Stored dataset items
⁂
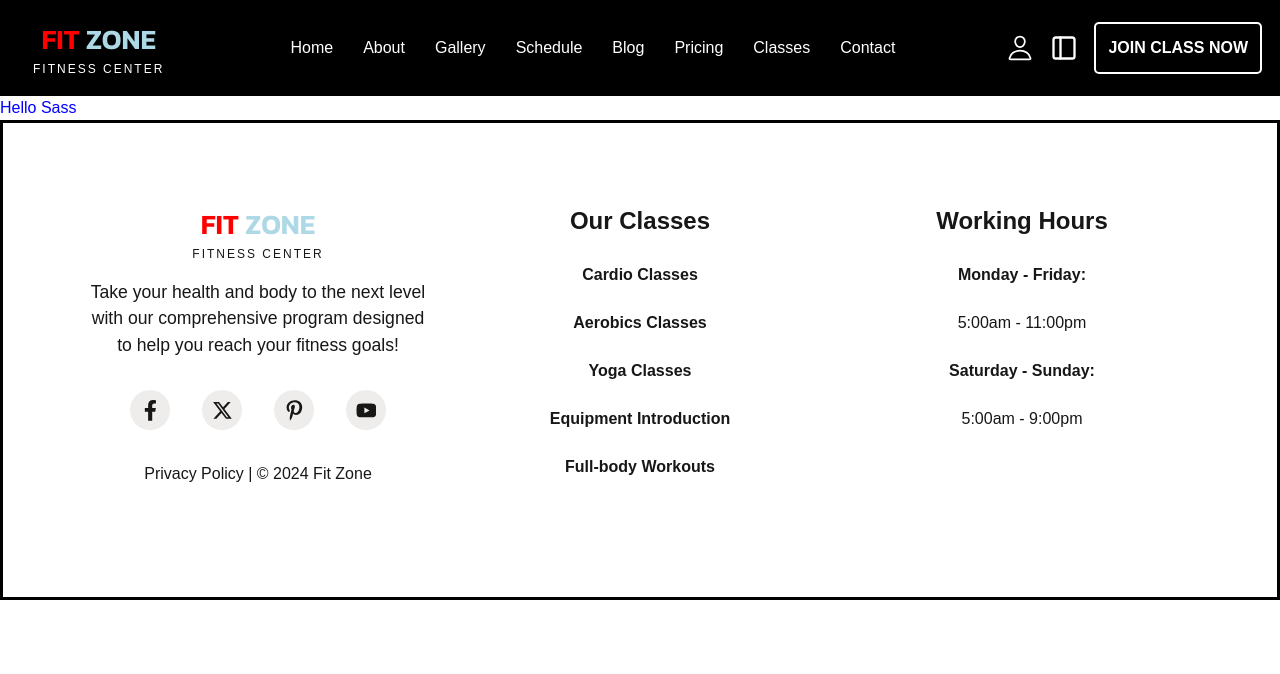
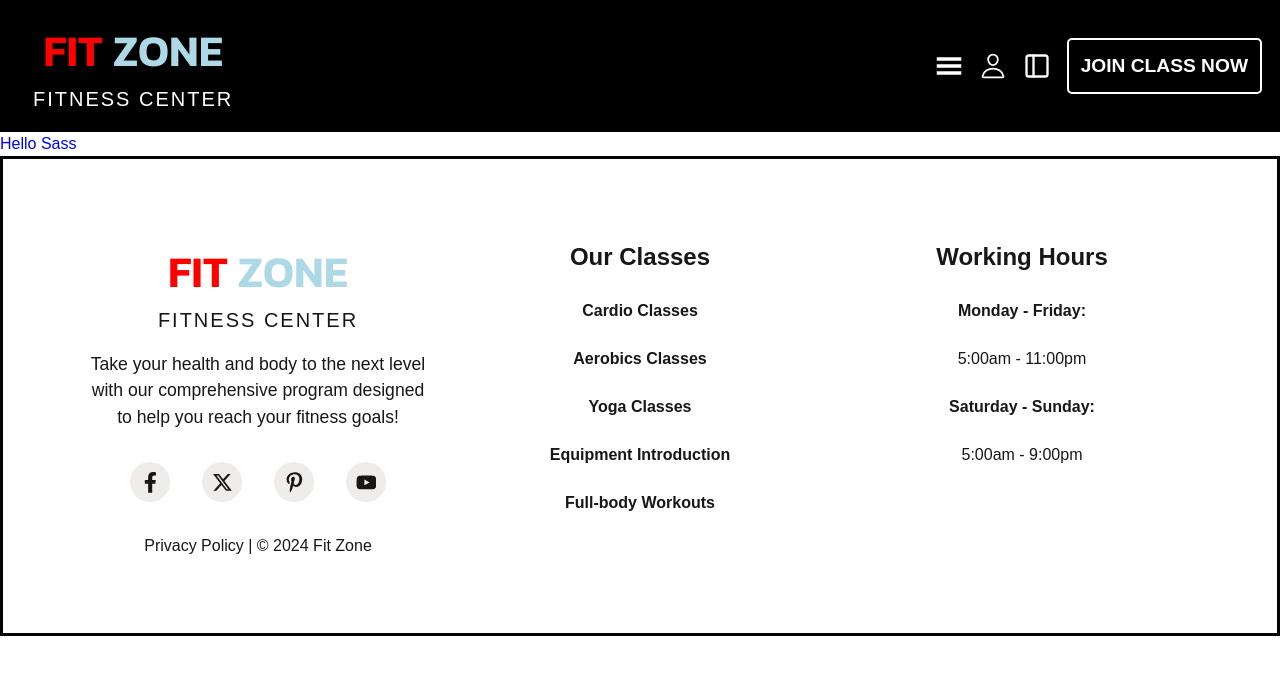
Before and after one commit to NMc0der/gym-website1, a Next.js app: page / in a window 1280 px wide. Shown: the top 674 px of the page. Built offline with nearby package versions, Linux system fonts and the light colour scheme.

Commit message:
adjusted navbar text sizing

```diff
--- a/src/app/components/navbar.jsx
+++ b/src/app/components/navbar.jsx
@@ -14,7 +14,7 @@ const Nav = () => {
   const [menu, setMenu] = useState(false);
 
   useEffect(() => {
-    const x = window.matchMedia("(max-width: 1200px)");
+    const x = window.matchMedia("(max-width: 1400px)");
     function showSidebar() {
       setMenu(false);
     }
--- a/src/app/styles/breakpoint.scss
+++ b/src/app/styles/breakpoint.scss
@@ -4,6 +4,7 @@ $breakpoints: (
   "md": 768px,
   "lg": 992px,
   "xl": 1200px,
+  "xl2": 1400px,
   "xxl": 1600px,
 );
 
@@ -32,6 +33,11 @@ $breakpoints: (
     @content;
   }
 }
+@mixin xl2 {
+  @media (min-width: map-get($breakpoints, "xl2")) {
+    @content;
+  }
+}
 @mixin xxl {
   @media (min-width: map-get($breakpoints, "xxl")) {
     @content;
--- a/src/app/styles/global.scss
+++ b/src/app/styles/global.scss
@@ -31,8 +31,9 @@ $color-primary: blue;
 
   .navLinks {
     display: none;
+    font-size: 1.4rem;
 
-    @include xl {
+    @include xl2 {
       display: block;
     }
     a {
@@ -146,14 +147,21 @@ $color-primary: blue;
     color: $primary-color;
     font-weight: 600;
     // font-weight: 800;
-    font-size: 1.75rem;
+
+    @include md {
+      font-size: 2.75rem;
+    }
+    font-size: 1.5rem;
     span {
       color: $secondary-color;
       // font-weight: 400;
     }
   }
   .logo-sub-text {
-    font-size: 0.75rem;
+    @include md {
+      font-size: 1.25rem;
+    }
+    font-size: 0.5rem;
     letter-spacing: 2px;
   }
 }
@@ -172,7 +180,7 @@ $color-primary: blue;
   }
 
   .hamburger-menu {
-    @include xl {
+    @include xl2 {
       display: none;
     }
   }
@@ -180,6 +188,7 @@ $color-primary: blue;
   .join-btn {
     display: none;
     font-weight: 600;
+    font-size: 1.2rem;
     border: 2px solid white;
     border-radius: 5px;
     padding: 0.75rem;
```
⁂
In the records above, find each line with the word "color" and copy it.

## TASK RESULT
@@ -31,8 +31,9 @@ $color-primary: blue;
@@ -146,14 +147,21 @@ $color-primary: blue;
     color: $primary-color;
       color: $secondary-color;
@@ -172,7 +180,7 @@ $color-primary: blue;
@@ -180,6 +188,7 @@ $color-primary: blue;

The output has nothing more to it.